I recently talked to the 12 year-old daughter of a friend of mine in another city that began piano lessons with an electronic keyboard at home to practice on. She stopped after a few months, but a year later resumed when her mom found a piano for their home. Here’s what she had to say about her experience practicing on a keyboard, and then later on a piano, and the challenges of learning to play the piano.
1. How did you find practicing on the keyboard?
It was frustrating because the keyboard couldn’t respond with the variety of sound a piano does. I worked hard, but the keyboard just didn’t measure up to what a piano could do. I also had trouble playing a real piano because my keyboard was not full-size, so I never knew where middle C was.
2. How long did you do lessons on a keyboard before you quit?
A few months.
3. Now that you have a piano, how do you compare the two?
I really like the piano.

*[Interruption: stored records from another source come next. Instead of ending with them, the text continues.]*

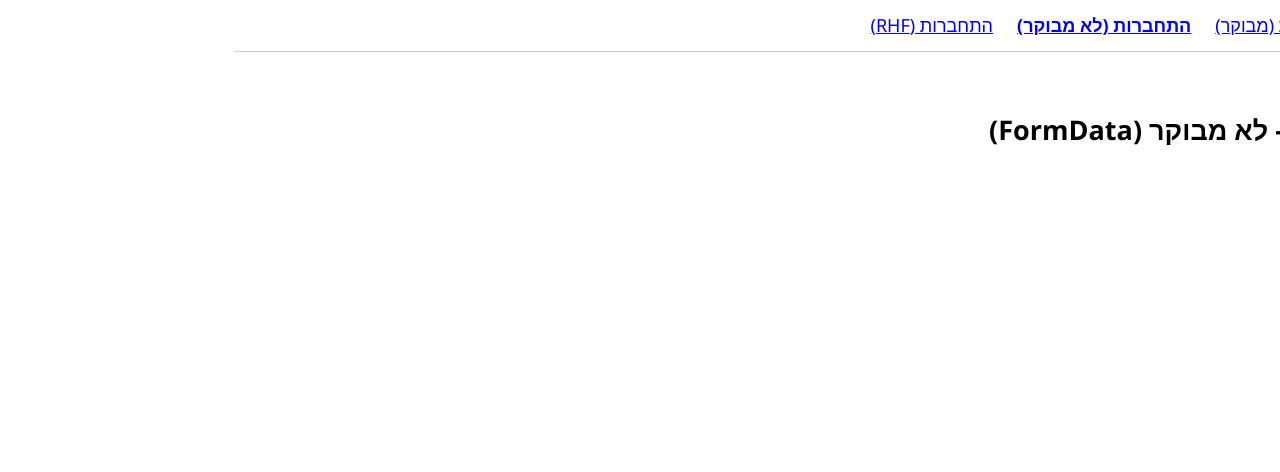
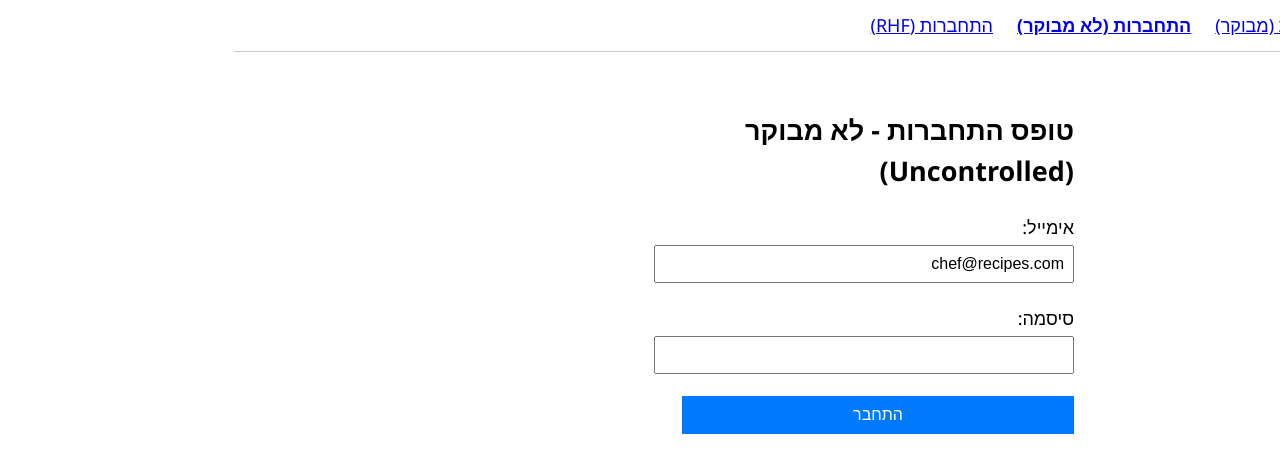
Before and after one commit to Hadas-Codes/recipes-app, a React (Vite) app: page /login/uncontrolled in a window 1280 px wide. Shown: the top 472 px of the page. Built offline with nearby package versions, Linux system fonts and the light colour scheme.

Commit message:
feat: implement uncontrolled login form with FormData and action

```diff
--- a/src/components/LoginUncontrolled.jsx
+++ b/src/components/LoginUncontrolled.jsx
@@ -1,7 +1,66 @@
+import { useNavigate } from "react-router";
+import { login } from "../services/auth";
+import { useState } from "react";
+
 export default function LoginUncontrolled() {
+  const navigate = useNavigate();
+  const [errorMsg, setErrorMsg] = useState("");
+
+  const handleFormAction = (formData) => {
+    const data = Object.fromEntries(formData.entries());
+
+
+    const foundUser = login({ email: data.email, password: data.password });
+
+    if (foundUser) {
+      setErrorMsg("");
+      navigate("/recipes");
+    } else {
+      setErrorMsg("אימייל או סיסמה שגויים");
+    }
+  };
+
   return (
-    <div style={{ padding: '20px' }}>
-      <h2>טופס התחברות - לא מבוקר (FormData)</h2>
+    <div style={{ maxWidth: "400px", margin: "0 auto", padding: "20px" }}>
+      <h2>טופס התחברות - לא מבוקר (Uncontrolled)</h2>
+
+      <form action={handleFormAction} style={{ display: "flex", flexDirection: "column", gap: "12px" }}>
+
+        <div>
+          <label>אימייל:</label>
+          <input
+            type="email"
+            name="email"
+            defaultValue="chef@recipes.com"
+            required
+            style={{ width: "100%", padding: "8px", marginTop: "4px" }}
+          />
+        </div>
+
+        <div>
+          <label>סיסמה:</label>
+          <input
+            type="password"
+            name="password"
+            defaultValue=""
+            required
+            style={{ width: "100%", padding: "8px", marginTop: "4px" }}
+          />
+        </div>
+
+        {errorMsg && <p style={{ color: "red", margin: 0 }}>{errorMsg}</p>}
+
+        <button type="submit" style={{ padding: "10px", background: "#007BFF", color: "white", border: "none", cursor: "pointer" }}>
+          התחבר
+        </button>
+      </form>
     </div>
   );
 }
+
+/*
+  תשובה לשאלה מתוך ההוראות:
+  האם ניתן לבדוק תקינות בעת הקלדה?
+  בטופס לא מבוקר אמיתי קשה מאוד לבדוק תקינות בזמן אמת תוך כדי הקלדה
+  מכיוון שאין לנו מעקב בסטייט אחרי כל שינוי לכן, בדיקת התקינות והאימות מתבצעות לרוב בשליחת הטופס בלבד
+*/
```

I want to play it, and I like practicing.
A few years later, my friend’s child is still enjoying piano lessons and practicing on her piano. She has even started to explore duets on her own with her sibling who plays the violin. This all began when the piano became a part of their home.
If you are looking to get started with piano lessons and want music in your home, invest in a piano. Your child will progress more quickly and is more likely to continue long-term with lessons than if they only had an electronic keyboard.
For tips on buying a piano, click here. For ideas on where you can find pianos in the community to practice on, click here. If you would like further assistance, please give us a call at 360-527-9626. We are happy to help you find a piano.